Health officials this week announced a cluster of cases of invasive meningococcal disease that sickened eight people in the LA area. Among those who fell ill, half were gay or bisexual, including the three who died. Two of the victims were HIV-positive.
The number of flu deaths across California have more than doubled since last week and hospitals are packed with patients.
Authorities Friday confirmed one case of the measles in Ventura County and some doctors are urging parents to have their children vaccinated against the potentially deadly disease.
Two more deaths due to bacterial meningitis have been reported in Southern California.
More and more Angelenos have decided not to get their children vaccinated for potentially deadly diseases, which has reignited an on-going debate between parents and doctors.
The first day of school in the Los Angeles school district is two weeks away, and the district is conducting vaccination clinics from Reseda to Wilmington this week.
A preliminary study suggests the vaccine against whooping cough falters after only about three years, adding support to school rules requiring kids to get the vaccination periodically.
A 30 day extension has been granted for California students who require the whooping cough vaccine.
Some 3 million public and private school students in California must prove they have had a booster vaccination against whooping cough to attend grades 7 through 12 this fall.
The county’s top public health officer warned Tuesday that cases of meningococcal disease are on the rise in Los Angeles and urged several at-risk groups to get vaccinations.
Local ordinances require dogs and cats over the age of four months to be spayed or neutered and to be “microchipped” with a tiny computer chip that identifies the animal and its owner.
A published report calls a study linking vaccines in children to autism “a fraud.” So where does this leave parents?
The first study to link a childhood vaccine to autism was based on doctored information about the children involved, according to a new report on the widely discredited research.

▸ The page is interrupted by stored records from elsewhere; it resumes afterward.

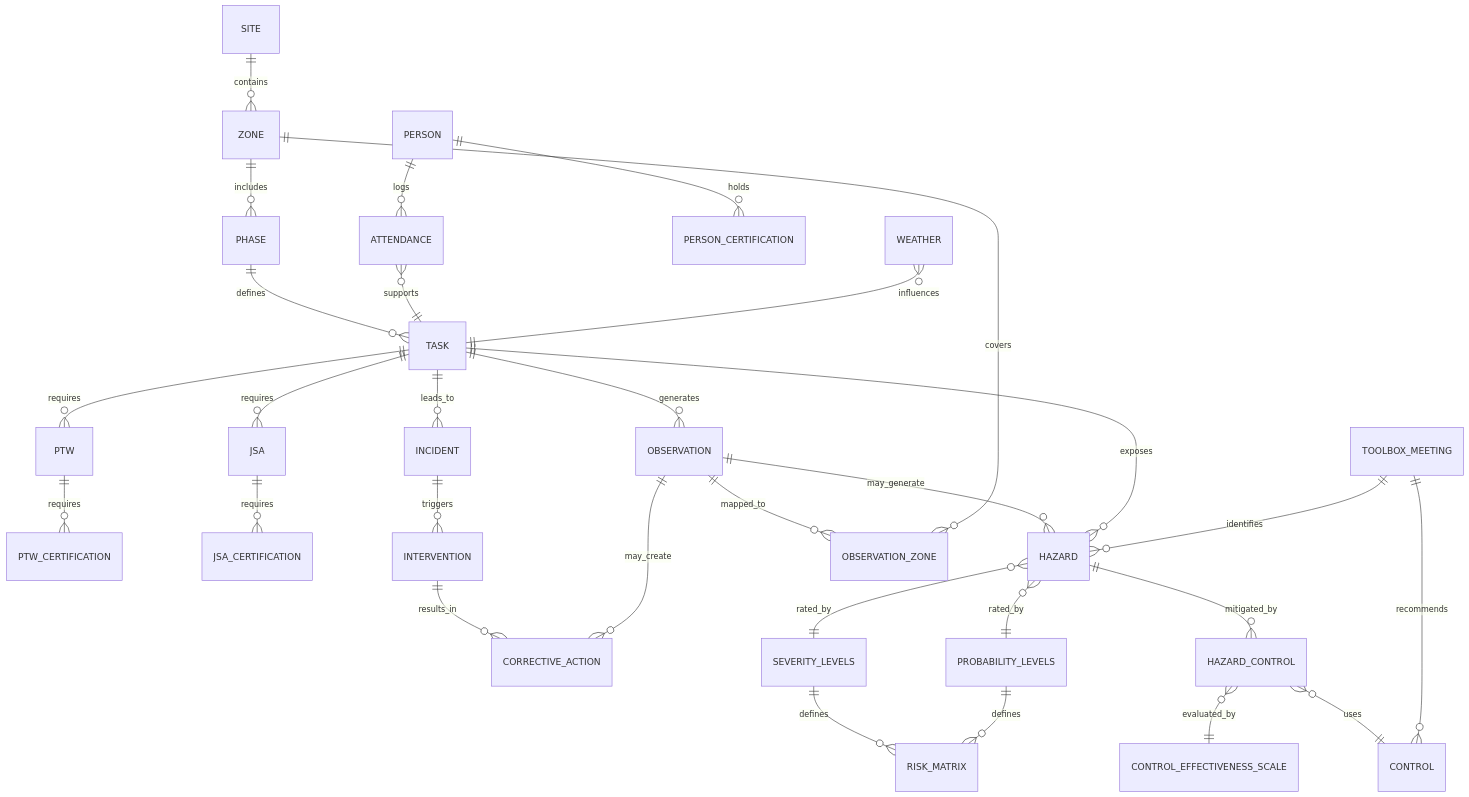
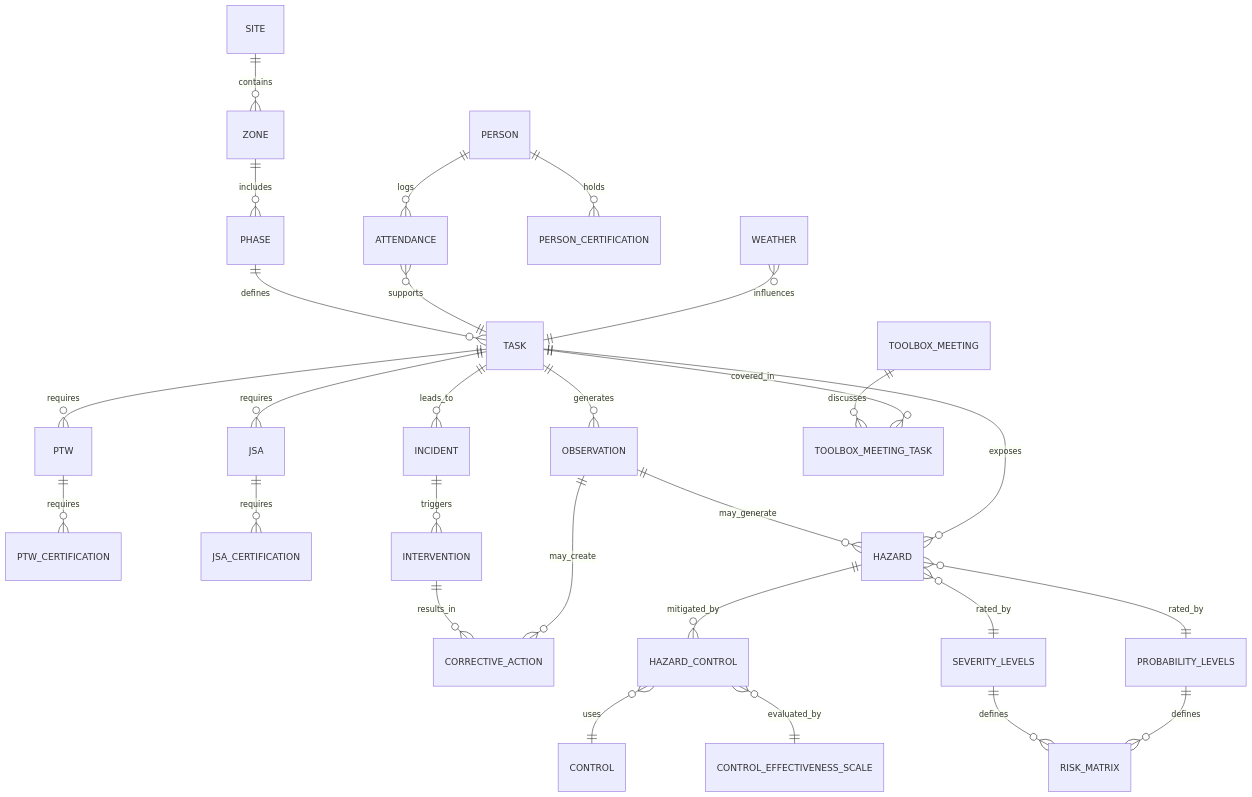
The second of 2 diagrams in README.md (Euchie23/Euchie23), drawn with Mermaid before and after one commit.

````diff
--- a/README.md
+++ b/README.md
@@ -129,45 +129,40 @@
 ```mermaid
 erDiagram
     SITE ||--o{ ZONE : contains
     ZONE ||--o{ PHASE : includes
     PHASE ||--o{ TASK : defines
 
     PERSON ||--o{ ATTENDANCE : logs
     ATTENDANCE }o--|| TASK : supports
 
     TASK ||--o{ PTW : requires
     TASK ||--o{ JSA : requires
 
     PERSON ||--o{ PERSON_CERTIFICATION : holds
     PTW ||--o{ PTW_CERTIFICATION : requires
     JSA ||--o{ JSA_CERTIFICATION : requires
 
     TASK ||--o{ INCIDENT : leads_to
     INCIDENT ||--o{ INTERVENTION : triggers
     INTERVENTION ||--o{ CORRECTIVE_ACTION : results_in
 
     TASK ||--o{ OBSERVATION : generates
     OBSERVATION ||--o{ HAZARD : may_generate
     OBSERVATION ||--o{ CORRECTIVE_ACTION : may_create
 
-    %% NEW — observation can span zones
-    OBSERVATION ||--o{ OBSERVATION_ZONE : mapped_to
-    ZONE ||--o{ OBSERVATION_ZONE : covers
-
     TASK ||--o{ HAZARD : exposes
     HAZARD ||--o{ HAZARD_CONTROL : mitigated_by
     HAZARD_CONTROL }o--|| CONTROL : uses
 
-    %% Risk Engine (must stay visible)
     HAZARD }o--|| SEVERITY_LEVELS : rated_by
     HAZARD }o--|| PROBABILITY_LEVELS : rated_by
     SEVERITY_LEVELS ||--o{ RISK_MATRIX : defines
     PROBABILITY_LEVELS ||--o{ RISK_MATRIX : defines
+
     HAZARD_CONTROL }o--|| CONTROL_EFFECTIVENESS_SCALE : evaluated_by
 
-    %% NEW — Toolbox meetings feed hazards & controls
-    TOOLBOX_MEETING ||--o{ HAZARD : identifies
-    TOOLBOX_MEETING ||--o{ CONTROL : recommends
+    WEATHER }o--|| TASK : influences
 
-    WEATHER }o--|| TASK : influences
+    TOOLBOX_MEETING ||--o{ TOOLBOX_MEETING_TASK : discusses
+    TASK ||--o{ TOOLBOX_MEETING_TASK : covered_in
 ```
````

The Advisory Committee on Immunization Practices gave the advice Wednesday because of an outbreak of whooping cough this year in California, where more than 6,200 cases have been reported.